For Ivy, the feeling of encroaching chaos seems more tied up with work. It is she, after all, who gave up a blossoming and lucrative career in medical science to return to the place of her birth. The discovery, a few days ago, that she might have to go back to school to resume that career here in the Philippines sent her into an emotional tailspin.
For me, it’s more existential. I too, of course, am bothered by the sparse quarters and the paucity of order. What I have come to realize, however, is that those are only ripples on the surface of a deeper dark lagoon. At the heart of that body of water, trapped in the purple rocks that form its core, is the primordial ooze over which most of us spend the majority of our lives constructing bridges. It is the darkness of disorientation, the ooze of nothingness, the black hole of emptiness in which we fear getting lost. To prevent that from happening, we cover the jagged precipice with jobs, schedules, relationships, obligations, familiar surroundings, friends and beautifully constructed homes.
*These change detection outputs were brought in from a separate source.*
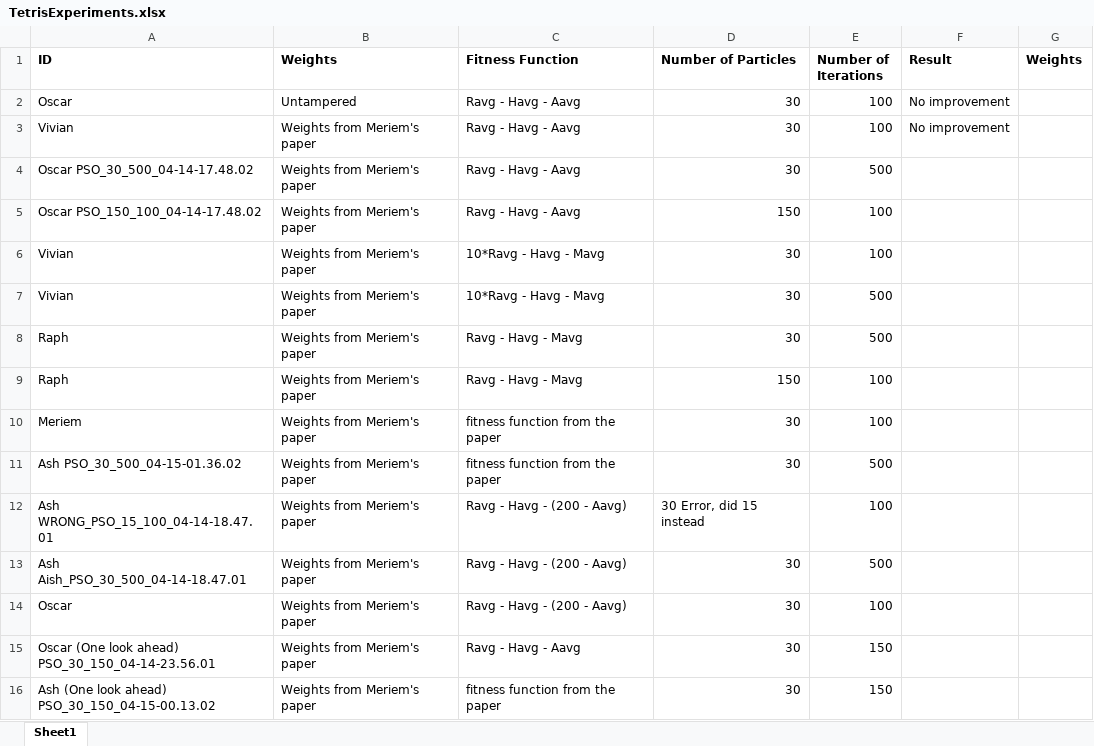
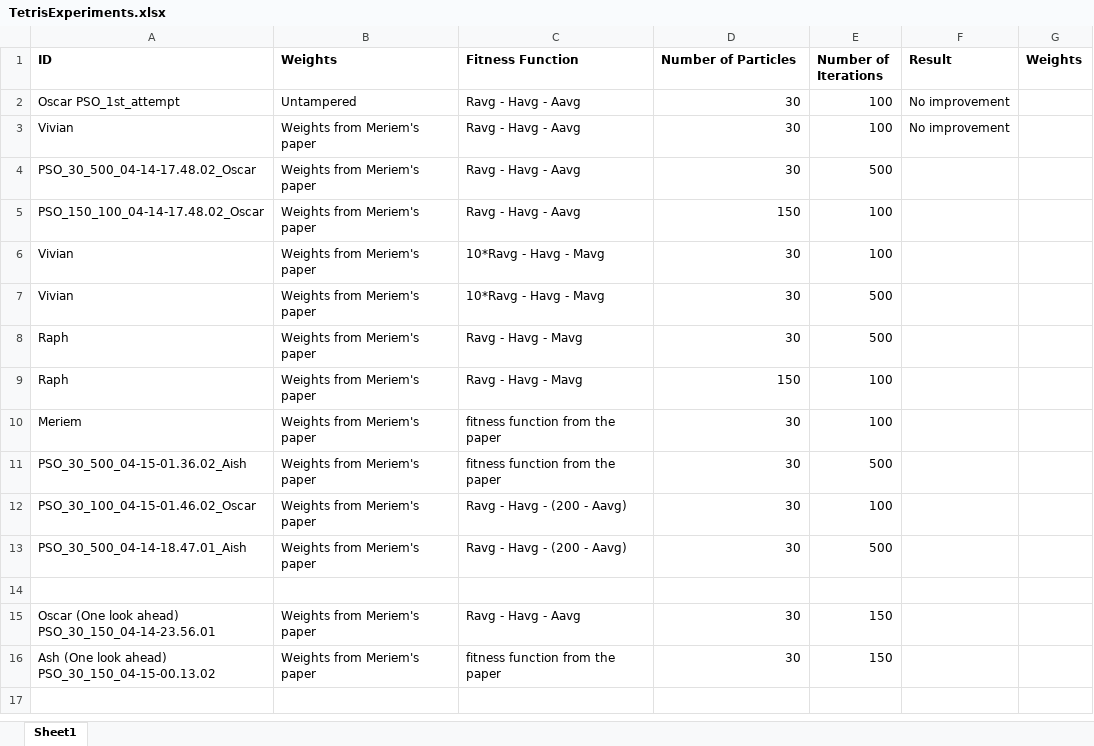
Before and after one commit to RaphaelMassart/canttouchthis, an Excel workbook: TetrisExperiments.xlsx, sheet Sheet1, drawn as a sheet; values as stored, in another font and other column widths than the file's, no borders; the diff names each change by its address in the sheet, - before the commit and + after, or states it on an @@ line.

Commit message:
Result files and graphs

```diff
--- a/TetrisExperiments.xlsx (sheet Sheet1)
+++ b/TetrisExperiments.xlsx (sheet Sheet1)
-A2 (ID): Oscar
+A2 (ID): Oscar PSO_1st_attempt
-A4 (ID): Oscar PSO_30_500_04-14-17.48.02
+A4 (ID): PSO_30_500_04-14-17.48.02_Oscar
-A5 (ID): Oscar PSO_150_100_04-14-17.48.02
+A5 (ID): PSO_150_100_04-14-17.48.02_Oscar
-A11 (ID): Ash PSO_30_500_04-15-01.36.02
+A11 (ID): PSO_30_500_04-15-01.36.02_Aish
-A12 (ID): Ash WRONG_PSO_15_100_04-14-18.47.01
+A12 (ID): PSO_30_100_04-15-01.46.02_Oscar
-D12 (Number of Particles): 30 Error, did 15 instead
+D12 (Number of Particles): 30
-A13 (ID): Ash Aish_PSO_30_500_04-14-18.47.01
+A13 (ID): PSO_30_500_04-14-18.47.01_Aish
-row 14: Oscar | Weights from Meriem's paper | Ravg - Havg - (200 - Aavg) | 30 | 100
+row 14: (empty)
```
Also changed, not shown: 13 other files.
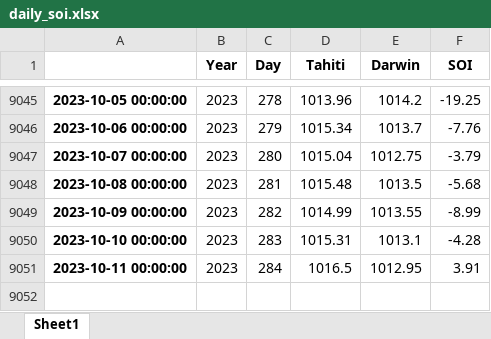
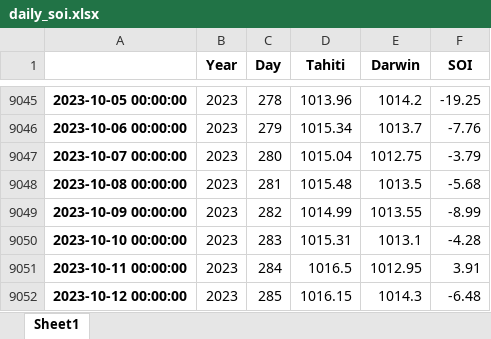
Before and after one commit to nram812/cpp, an Excel workbook: indices/data/daily_soi.xlsx, sheet Sheet1, drawn as a sheet; only a part is shown, gaps mark what is left out; values as stored, in another font and other column widths than the file's, no borders; the diff names each change by its address in the sheet, - before the commit and + after, or states it on an @@ line.

```diff
--- a/indices/data/daily_soi.xlsx (sheet Sheet1)
+++ b/indices/data/daily_soi.xlsx (sheet Sheet1)
+row 9052: 2023-10-12 00:00:00 | 2023 | 285 | 1016.15 | 1014.3 | -6.48
```
Also changed, not shown: indices/data/monthly_nino_index.xlsx, 3 other files.
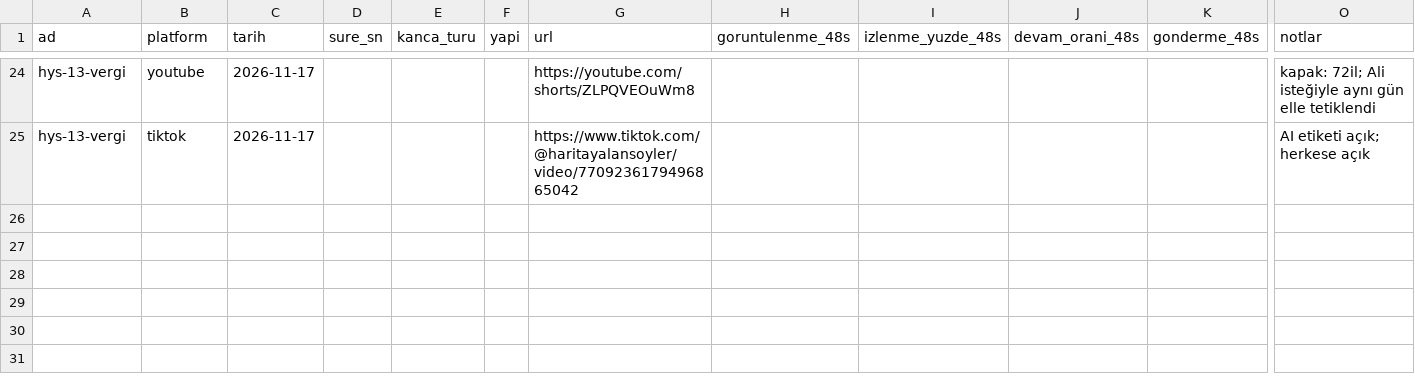
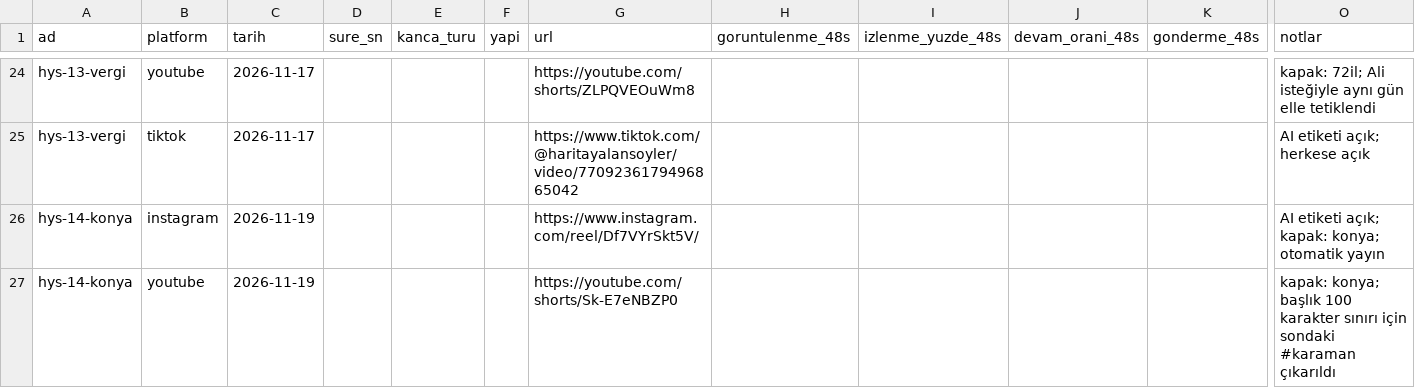
Before and after one commit to alierguney1/video-uretim-claude, a CSV file: yayinlar.csv, drawn as a sheet; only a part is shown, gaps mark what is left out; rows hold the shown columns only; the diff names each change by its address in the sheet, - before the commit and + after, or states it on an @@ line.

```diff
--- a/yayinlar.csv
+++ b/yayinlar.csv
+row 26: hys-14-konya | instagram | 2026-11-19 |  |  |  | https://www.instagram.com/reel/Df7VYrSkt5V/ |  |  |  |  | AI etiketi açık; kapak: konya; otomatik yayın
+row 27: hys-14-konya | youtube | 2026-11-19 |  |  |  | https://youtube.com/shorts/Sk-E7eNBZP0 |  |  |  |  | kapak: konya; başlık 100 karakter sınırı için sondaki #karaman çıkarıldı
```
Also changed, not shown: 2 other files.
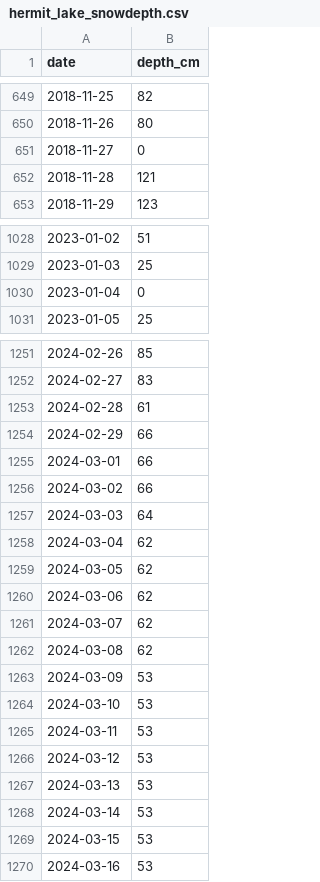
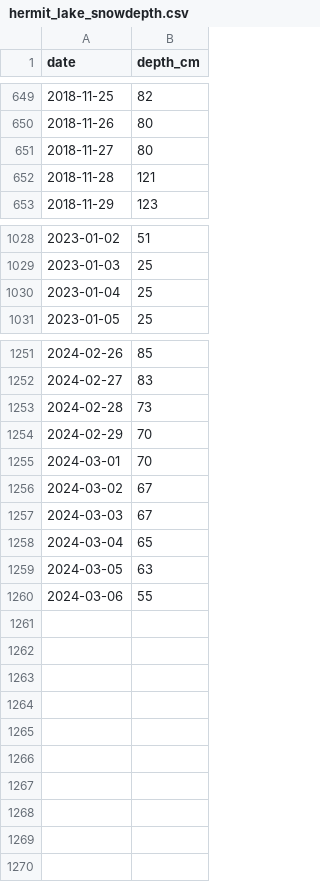
Before and after one commit to danieljfeller/mwac, a CSV file: data/hermit_lake_snowdepth.csv, drawn as a sheet; only a part is shown, gaps mark what is left out; the diff covers the shown part only.

```diff
--- a/data/hermit_lake_snowdepth.csv
+++ b/data/hermit_lake_snowdepth.csv
@@ -650,3 +650,3 @@ date,depth_cm
 2018-11-26,80
-2018-11-27,0
+2018-11-27,80
 2018-11-28,121
@@ -1029,3 +1029,3 @@ date,depth_cm
 2023-01-03,25
-2023-01-04,0
+2023-01-04,25
 2023-01-05,25
@@ -1252,19 +1252,9 @@ date,depth_cm
 2024-02-27,83
-2024-02-28,61
-2024-02-29,66
-2024-03-01,66
-2024-03-02,66
-2024-03-03,64
-2024-03-04,62
-2024-03-05,62
-2024-03-06,62
-2024-03-07,62
-2024-03-08,62
-2024-03-09,53
-2024-03-10,53
-2024-03-11,53
-2024-03-12,53
-2024-03-13,53
-2024-03-14,53
-2024-03-15,53
-2024-03-16,53
+2024-02-28,73
+2024-02-29,70
+2024-03-01,70
+2024-03-02,67
+2024-03-03,67
+2024-03-04,65
+2024-03-05,63
+2024-03-06,55
```
Also changed, not shown: 3 edited cells elsewhere in this file, 2 other files.
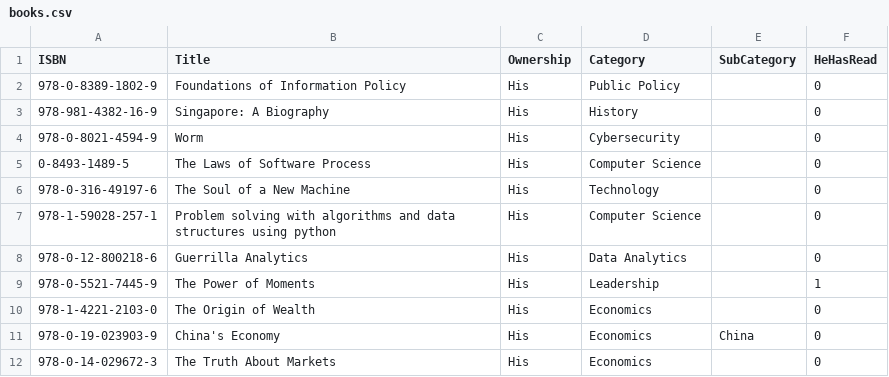
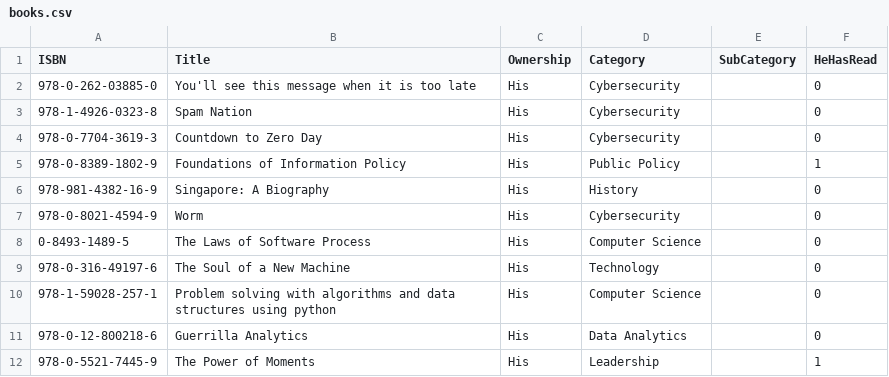
Before and after one commit to ThoughtfulPractice/books_catalogue_vis, a CSV file: data/raw/books.csv, drawn as a sheet; only a part is shown; the shorter side is filled out with more unchanged rows.

Commit message:
Update books.csv

```diff
--- a/data/raw/books.csv
+++ b/data/raw/books.csv
@@ -1,3 +1,6 @@
 ISBN,Title,Ownership,Category,SubCategory,HeHasRead
-978-0-8389-1802-9,Foundations of Information Policy,His,Public Policy,,0
+978-0-262-03885-0,"You'll see this message when it is too late",His,Cybersecurity,,0
+978-1-4926-0323-8,Spam Nation,His,Cybersecurity,,0
+978-0-7704-3619-3,Countdown to Zero Day,His,Cybersecurity,,0
+978-0-8389-1802-9,Foundations of Information Policy,His,Public Policy,,1
 978-981-4382-16-9,Singapore: A Biography,His,History,,0
```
Moving to a foreign country rips all that away, at least for a time. And so, feeling the encroaching chaos, I am apt to think of the sunny, many-windowed house in which we soon will reside, and the darkness quickly recedes. I read an essay once about how we are all time travelers, transcending the barriers between the present and the future by envisioning the future to make it real in the now. Perhaps that’s the bridge that gets me across; I trust that the walk won’t be long.
A former Los Angeles Times staff writer and winner of a 2018 Golden Mike award in radio broadcast journalism, David Haldane fell in love with the Philippines on his first visit there in 2003. A few visits later, he also fell in love with the beautiful young Filipina to whom he is now married and, with whom, he has returned many times. David has written extensively about his experiences in the Philippines for several publications including Orange Coast and Islands Magazine. Today he and Ivy, along with their eight-year-old son, Isaac, divide their time between homes in Joshua Tree, California, and Surigao City, Philippines. His award-winning memoir, Nazis & Nudists, recounts, among other things, the courtship of Ivy and finding a place to call home. For David that turned out to be at the tip of a peninsula marking the gateway to Mindanao where he and Ivy are building their dream home next to a lighthouse overlooking the sea. This blog is the ongoing chronicle of that adventure.